States along the I-35 Corridor, and many others, have been working to increase pollinator habitat along the corridor to increase awareness and education and have had many successes. Much work is being done to protect pollinators and increase food sources.
“With the monarch population’s significant decline, it’s now more important than ever to preserve these important habitats,” said Minnesota Department of Transportation Commissioner Charlie Zelle. “State roadways provide acres of habitat for pollinators, but that’s only a small portion needed for pollinator recovery. It’s important to build awareness and education along the I-35 corridor about pollinator needs on public and private lands to ensure monarch butterflies and other pollinators can flourish.”
Minnesota is among six state transportation departments and the Federal Highway Administration that signed a memorandum of understanding in 2016 designed to improve pollinator habitat along Interstate 35, a key migratory corridor for monarch butterflies. The MOU informally identifies the 1,500-mile I-35 corridor as the “Monarch Highway.”
This partnership demonstrates a broad commitment toward preserving the monarch butterfly and other pollinators.

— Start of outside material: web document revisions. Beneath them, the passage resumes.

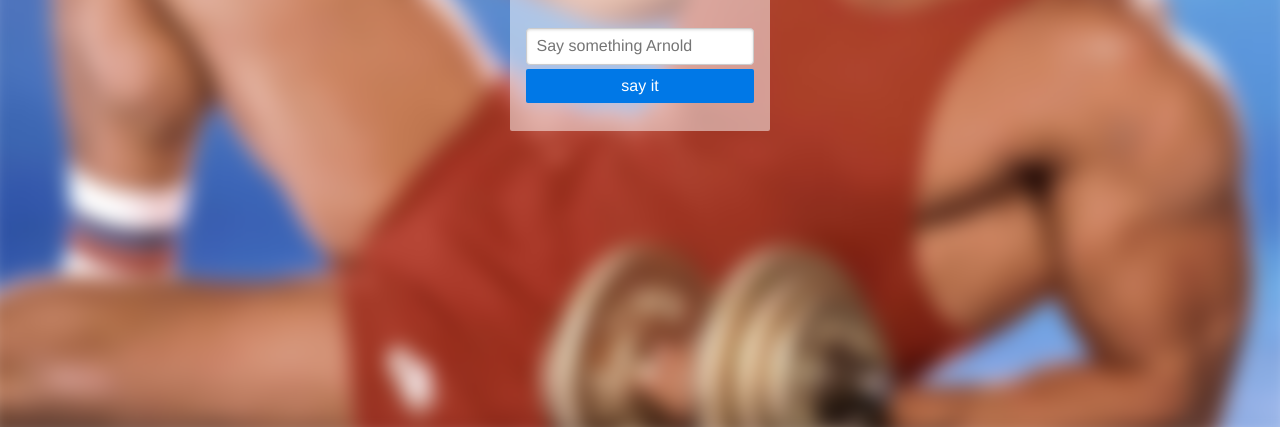
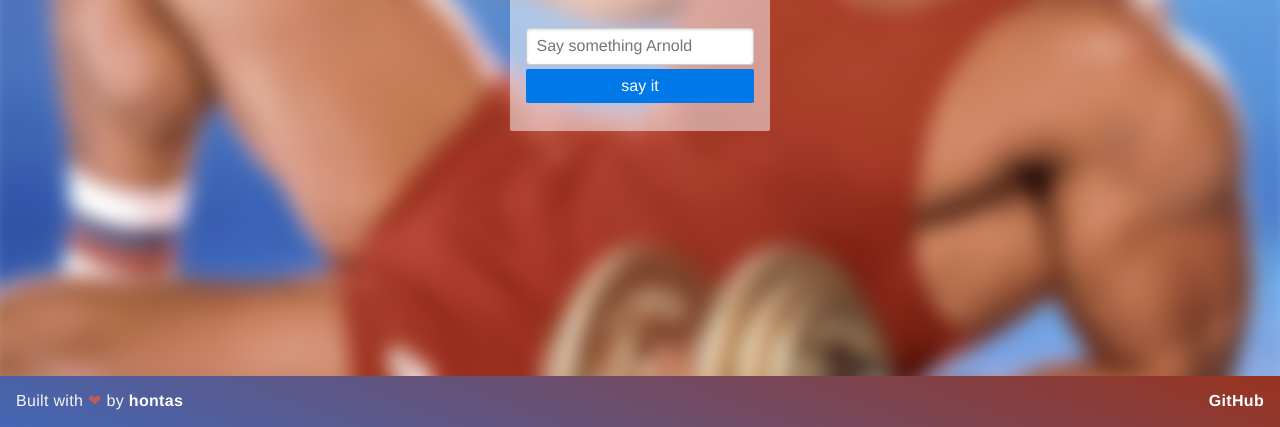
Before and after one commit to hontas/arnold, a website: page index.html in a window 1280 px wide. Shown: the part 373-800 px from the top of the page. Drawn offline with nearby package versions, Linux system fonts and the light colour scheme.

Commit message:
added footer with links

```diff
--- a/index.html
+++ b/index.html
@@ -56,6 +56,53 @@
       bottom: -15px;
       z-index: -1;
     }
+
+    .footer {
+      background: linear-gradient(20deg, #4367b5, #99331f);
+      color: #f5f5f5;
+      padding: 1em;
+      position: fixed;
+      bottom: 0;
+      left: 0;
+      right: 0;
+    }
+
+    .footer [role="img"] {
+      color: #bd5a5a;
+    }
+
+    a,
+    a:hover,
+    a:focus,
+    a:visited,
+    a:active {
+      color: white;
+      font-weight: 600;
+    }
+
+    .animated {
+      position: relative;
+      display: inline-block;
+      text-decoration: none;
+    }
+    .animated:after {
+      background-color: currentColor;
+      content: '';
+      display: block;
+      height: 1px;
+      transform: scaleX(0.001);
+      transition: transform 0.2s ease-out;
+    }
+    .animated:hover {
+      text-decoration: none;
+    }
+    .animated:hover:after {
+      transform: scaleX(1);
+    }
+
+    .pull-right {
+      float: right;
+    }
   </style>
 </head>
 <body>
@@ -69,6 +116,11 @@
     </form>
   </main>
   <div class="background-image"></div>
+
+  <footer class="footer">
+    Built with <span role="img" aria-label="heart">❤</span> by <a class="animated" href="https://github.com/hontas">hontas</a>
+    <a class="animated pull-right" href="https://github.com/hontas/arnold">GitHub</a>
+  </footer>
 
   <script src="dist/arnold-says.js"></script>
   <script>
```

In Minnesota, MnDOT is increasing the use of native plants on roadsides and is expanding the agency’s prescribed fire program to further enhance existing native vegetation and habitats. MnDOT is also collaborating with researchers, other governments, and nonprofit organizations to better understand roadside habitat use by pollinators. The use of flowering plants has even attracted the federally endangered rusty-patched bumble bee to roadside in St. Paul.
During the last 20 years, the monarch population has decreased due mainly to the loss of the milkweed plant that serves as both a nectar source for adult monarchs and food for monarch caterpillars. Without any action to preserve them, these pollinators may disappear.
“While much remains to be done to combat a multitude of contributing factors to pollinator declines, such as disappearing pollinator habitat and the use of pesticides, National Pollinator Week is a chance to reflect and celebrate the achievements that have been done this year,” Zelle said. “It helps raise awareness of the important role pollinators play in our daily lives.”
Monarch butterflies hatched in late summer or early fall migrate south to winter in Mexico. In the spring, the butterflies return to the southern United States and lay eggs. Successive generations of monarchs continue moving north, which takes them along the I-35 corridor and finally into the northern United States and Canada. These monarchs begin the cycle over again by completing the 1,500-mile trek back to Mexico.